Your instructions - Show all the lines in the data below that include the word "ActivityMainBinding".

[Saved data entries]
##########
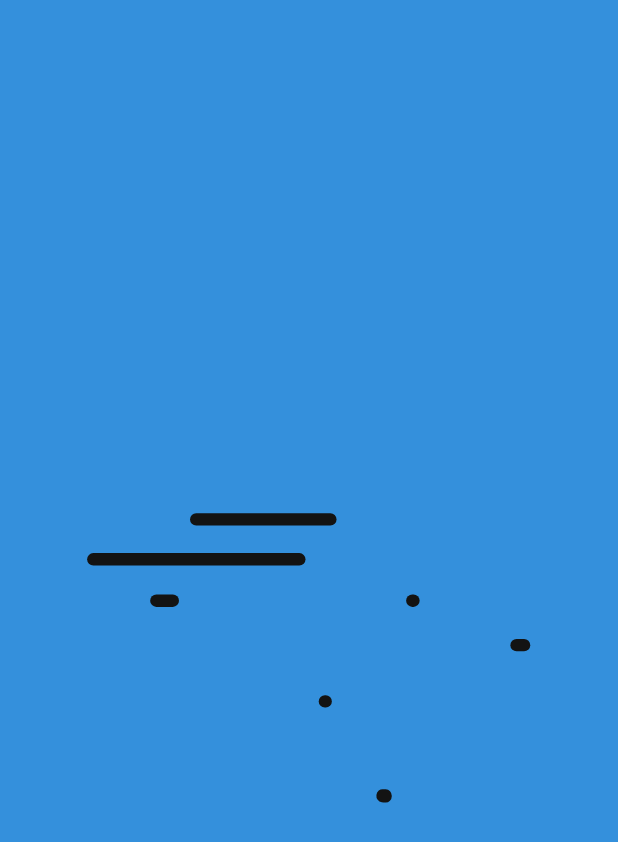
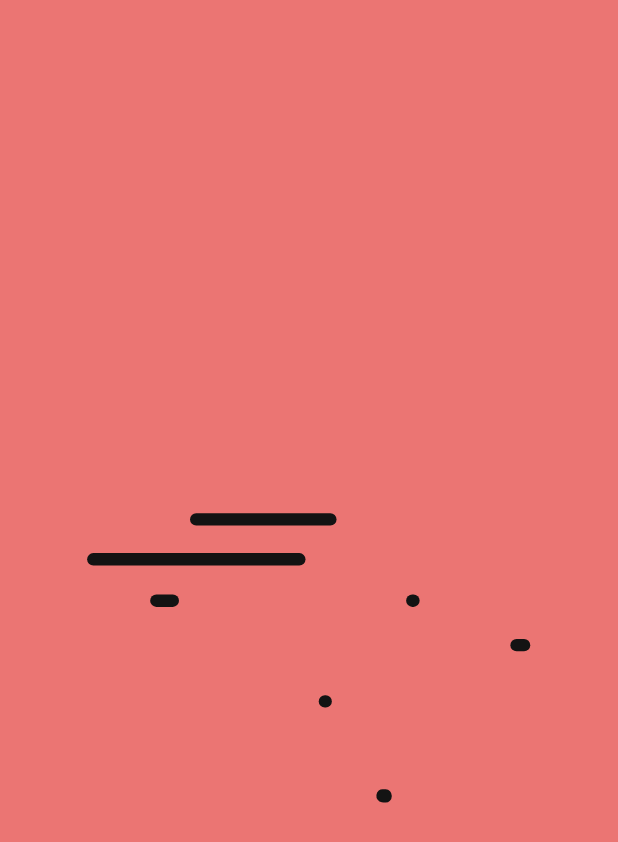
Before and after one commit to berkeronal/WeatherApp, an Android app: the SplashActivity screen opened directly, with no data from a screen before it, on a phone screen of 412 x 824 dp. Shown: the top 842 px of the screen. Run offline under Robolectric (Android 15) with nearby library versions, the phone set to English and light mode, and no system bars.

Commit message:
Added Handle Status Bar and Splash Activity

```diff
--- a/app/src/main/AndroidManifest.xml
+++ b/app/src/main/AndroidManifest.xml
@@ -10,6 +10,7 @@
         android:roundIcon="@mipmap/ic_launcher_round"
         android:supportsRtl="true"
         android:theme="@style/Theme.WeatherApp">
+
         <activity
             android:name=".SplashActivity"
             android:exported="true">
--- a/app/src/main/java/com/kekod/weatherapp/MainActivity.kt
+++ b/app/src/main/java/com/kekod/weatherapp/MainActivity.kt
@@ -3,6 +3,7 @@ package com.kekod.weatherapp
 import android.os.Bundle
 import androidx.appcompat.app.AppCompatActivity
 import com.kekod.weatherapp.databinding.ActivityMainBinding
+import com.kekod.weatherapp.util.handleStatusBar
 import com.kekod.weatherapp.util.navigate
 
 private var _binding: ActivityMainBinding? = null
@@ -11,8 +12,8 @@ private val binding get() = _binding!!
 class MainActivity : AppCompatActivity() {
 
     override fun onCreate(savedInstanceState: Bundle?) {
+        handleStatusBar(this)
         super.onCreate(savedInstanceState)
-
         _binding = ActivityMainBinding.inflate(layoutInflater)
         setContentView(binding.root)
 
--- a/app/src/main/java/com/kekod/weatherapp/SplashActivity.kt
+++ b/app/src/main/java/com/kekod/weatherapp/SplashActivity.kt
@@ -1,14 +1,17 @@
 package com.kekod.weatherapp
 
-import android.content.Intent
 import android.os.Bundle
 import android.os.CountDownTimer
+import android.view.animation.Animation
 import androidx.appcompat.app.AppCompatActivity
+import com.kekod.weatherapp.util.handleStatusBar
 import com.kekod.weatherapp.util.navigate
+import createAnimation
 
 class SplashActivity : AppCompatActivity() {
 
     override fun onCreate(savedInstanceState: Bundle?) {
+        handleStatusBar(this)
         super.onCreate(savedInstanceState)
         setContentView(R.layout.activity_splash)
         val timer = object : CountDownTimer(3000, 1000) {
@@ -16,6 +19,7 @@ class SplashActivity : AppCompatActivity() {
 
             override fun onFinish() {
                 navigate<MainActivity>()
+                overridePendingTransition(0, R.anim.fade_out)
                 finish()
             }
         }
--- /dev/null
+++ b/app/src/main/java/com/kekod/weatherapp/util/HandleStatusBar.kt
@@ -0,0 +1,17 @@
+package com.kekod.weatherapp.util
+
+import android.app.Activity
+import android.os.Build
+import android.view.WindowManager
+import com.kekod.weatherapp.R
+
+fun handleStatusBar(activity: Activity) {
+    if (Build.VERSION.SDK_INT >= Build.VERSION_CODES.R) {
+        activity.window.setDecorFitsSystemWindows(false)
+    } else {
+        //tema ayarla ve default statusbar color ver
+        val window = activity.window
+        window.addFlags(WindowManager.LayoutParams.FLAG_DRAWS_SYSTEM_BAR_BACKGROUNDS)
+        window.statusBarColor = activity.resources.getColor(R.color.splashBg, activity.theme)
+    }
+}
--- /dev/null
+++ b/app/src/main/res/anim/fade_out.xml
@@ -0,0 +1,9 @@
+<?xml version="1.0" encoding="utf-8"?>
+<set xmlns:android="http://schemas.android.com/apk/res/android"
+    android:shareInterpolator="false">
+    <alpha android:fromAlpha="1.0"
+        android:toAlpha="0.0"
+        android:duration="300"
+        android:interpolator="@android:anim/accelerate_interpolator"
+        />
+</set>
--- a/app/src/main/res/layout/activity_day.xml
+++ b/app/src/main/res/layout/activity_day.xml
@@ -27,7 +27,7 @@
         android:layout_height="wrap_content"
         android:orientation="horizontal"
         app:layout_constraintBottom_toBottomOf="parent"
-        app:layout_constraintGuide_percent="0.8" />
+        app:layout_constraintGuide_percent="0.75" />
 
     <ImageView
         android:id="@+id/ivSun"
@@ -84,7 +84,7 @@
         app:layout_constraintHorizontal_bias="0.3"
         app:layout_constraintStart_toStartOf="@+id/guideline2"
         app:layout_constraintTop_toTopOf="@+id/guideline4"
-        app:layout_constraintVertical_bias="0.5" />
+        app:layout_constraintVertical_bias="0.4" />
 
     <TextView
         android:id="@+id/tvTempratureSVG"
@@ -135,7 +135,7 @@
         android:layout_width="21dp"
         android:layout_height="21dp"
         android:layout_marginStart="8dp"
-        android:layout_marginTop="8dp"
+        android:layout_marginTop="4dp"
         android:contentDescription="@string/mockDesc"
         android:visibility="invisible"
         app:layout_constraintBottom_toBottomOf="parent"
--- a/app/src/main/res/layout/activity_night.xml
+++ b/app/src/main/res/layout/activity_night.xml
@@ -39,7 +39,7 @@
         android:layout_height="wrap_content"
         android:orientation="horizontal"
         app:layout_constraintBottom_toBottomOf="parent"
-        app:layout_constraintGuide_percent="0.8" />
+        app:layout_constraintGuide_percent="0.75" />
 
     <ImageView
         android:id="@+id/ivMoon"
@@ -96,7 +96,7 @@
         app:layout_constraintHorizontal_bias="0.3"
         app:layout_constraintStart_toStartOf="@+id/guideline2"
         app:layout_constraintTop_toTopOf="@+id/guideline4"
-        app:layout_constraintVertical_bias="0.5"  />
+        app:layout_constraintVertical_bias="0.4" />
 
     <TextView
         android:id="@+id/tvTempratureSVG"
@@ -147,7 +147,7 @@
         android:layout_width="21dp"
         android:layout_height="21dp"
         android:layout_marginStart="8dp"
-        android:layout_marginTop="8dp"
+        android:layout_marginTop="4dp"
         android:contentDescription="@string/mockDesc"
         android:visibility="invisible"
         app:layout_constraintBottom_toBottomOf="parent"
--- a/app/src/main/res/layout/activity_splash.xml
+++ b/app/src/main/res/layout/activity_splash.xml
@@ -5,6 +5,7 @@
     android:layout_width="match_parent"
     android:layout_height="match_parent"
     android:background="@color/splashBg"
+    android:fitsSystemWindows="true"
     tools:context=".SplashActivity">
 
     <com.airbnb.lottie.LottieAnimationView
--- a/app/src/main/res/values-night/themes.xml
+++ b/app/src/main/res/values-night/themes.xml
@@ -1,4 +1,4 @@
-<resources xmlns:tools="http://schemas.android.com/tools">
+<resources>
     <!-- Base application theme. -->
     <style name="Theme.WeatherApp" parent="Theme.MaterialComponents.DayNight.NoActionBar">
         <!-- Primary brand color. -->
@@ -10,7 +10,12 @@
         <item name="colorSecondaryVariant">@color/teal_200</item>
         <item name="colorOnSecondary">@color/black</item>
         <!-- Status bar color. -->
-        <item name="android:statusBarColor" tools:targetApi="l">?attr/colorPrimaryVariant</item>
+
         <!-- Customize your theme here. -->
+        <item name="android:statusBarColor">@android:color/transparent</item>
+        <item name="android:navigationBarColor">@android:color/black</item>
+        <item name="android:windowTranslucentStatus">false</item>
+        <item name="android:windowTranslucentNavigation">false</item>
+
     </style>
 </resources>
--- a/app/src/main/res/values/colors.xml
+++ b/app/src/main/res/values/colors.xml
@@ -10,5 +10,9 @@
     <color name="red">#FF0000</color>
     <color name="blue">#0037FF</color>
     <color name="transparent">#00FFFFFF</color>
-    <color name="splashBg">#3490dc</color>
+    <color name="splashBg">#eb7573</color>
+    <color name="light_blue_50">#FFE1F5FE</color>
+    <color name="light_blue_200">#FF81D4FA</color>
+    <color name="light_blue_600">#FF039BE5</color>
+    <color name="light_blue_900">#FF01579B</color>
 </resources>
--- a/app/src/main/res/values/strings.xml
+++ b/app/src/main/res/values/strings.xml
@@ -19,5 +19,10 @@
     <string name="n_temperature">22</string>
     <string name="n_temperatureType">°C</string>
     <string name="n_city">Alanya</string>
+    <string name="appwidget_text">16°C</string>
+    <string name="appwidget_status_text">CLEAR</string>
+    <string name="add_widget">Add widget</string>
+    <string name="app_widget_description">This is an app widget description</string>
+    <string name="configure">Configure</string>
 
 </resources>
--- a/app/src/main/res/values/themes.xml
+++ b/app/src/main/res/values/themes.xml
@@ -1,4 +1,4 @@
-<resources xmlns:tools="http://schemas.android.com/tools">
+<resources>
     <!-- Base application theme. -->
     <style name="Theme.WeatherApp" parent="Theme.MaterialComponents.DayNight.NoActionBar">
         <!-- Primary brand color. -->
@@ -10,7 +10,12 @@
         <item name="colorSecondaryVariant">@color/teal_200</item>
         <item name="colorOnSecondary">@color/black</item>
         <!-- Status bar color. -->
-        <item name="android:statusBarColor" tools:targetApi="l">?attr/colorPrimaryVariant</item>
+
         <!-- Customize your theme here. -->
+        <item name="android:statusBarColor">@android:color/transparent</item>
+        <item name="android:navigationBarColor">@android:color/black</item>
+        <item name="android:windowTranslucentStatus">false</item>
+        <item name="android:windowTranslucentNavigation">false</item>
+
     </style>
 </resources>
```
Also changed, not shown: app/src/main/java/com/kekod/weatherapp/DayActivity.kt (+7 -4 lines), app/src/main/java/com/kekod/weatherapp/NightActivity.kt (+6 -4 lines), app/src/main/java/com/kekod/weatherapp/util/ActivityExt.kt (+7 -15 lines), app/src/main/res/drawable-nodpi/widget_moon.png (added), 1 other file.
##########
Task result -
 import com.kekod.weatherapp.databinding.ActivityMainBinding
 private var _binding: ActivityMainBinding? = null
         _binding = ActivityMainBinding.inflate(layoutInflater)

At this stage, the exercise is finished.